:: SOURCE RECORDS ::
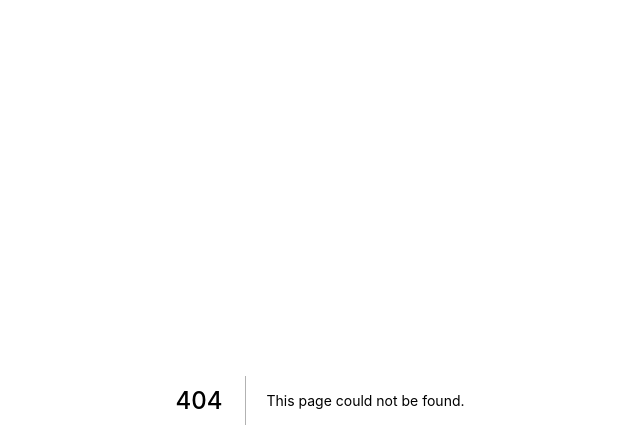
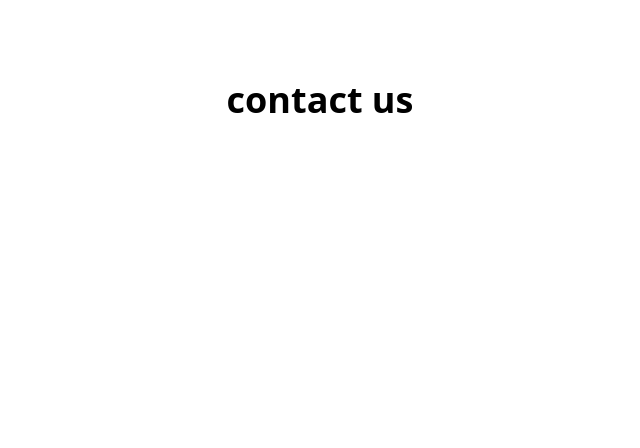
Before and after one commit to chicoumbetov/nextjs-movieapp, a Next.js app: page /contact in a window 1280 px wide. Before the commit this address had no page. Shown: the top 448 px of the page, without its empty margins (320-960 px from the left). Built offline with nearby package versions, Linux system fonts and the light colour scheme.

Commit message:
:lipstick: contact page created

```diff
--- /dev/null
+++ b/pages/contact.tsx
@@ -0,0 +1,9 @@
+const contact = () => {
+  return (
+    <div className="text-center mt-20">
+      <h1 className="text-4xl font-bold">contact us</h1>
+    </div>
+  );
+};
+
+export default contact;
```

:: EXERCISE GOAL ::
Reply with the number of lines in the entries that hold the word "text", and add no other words.

:: RESPONSE ::
2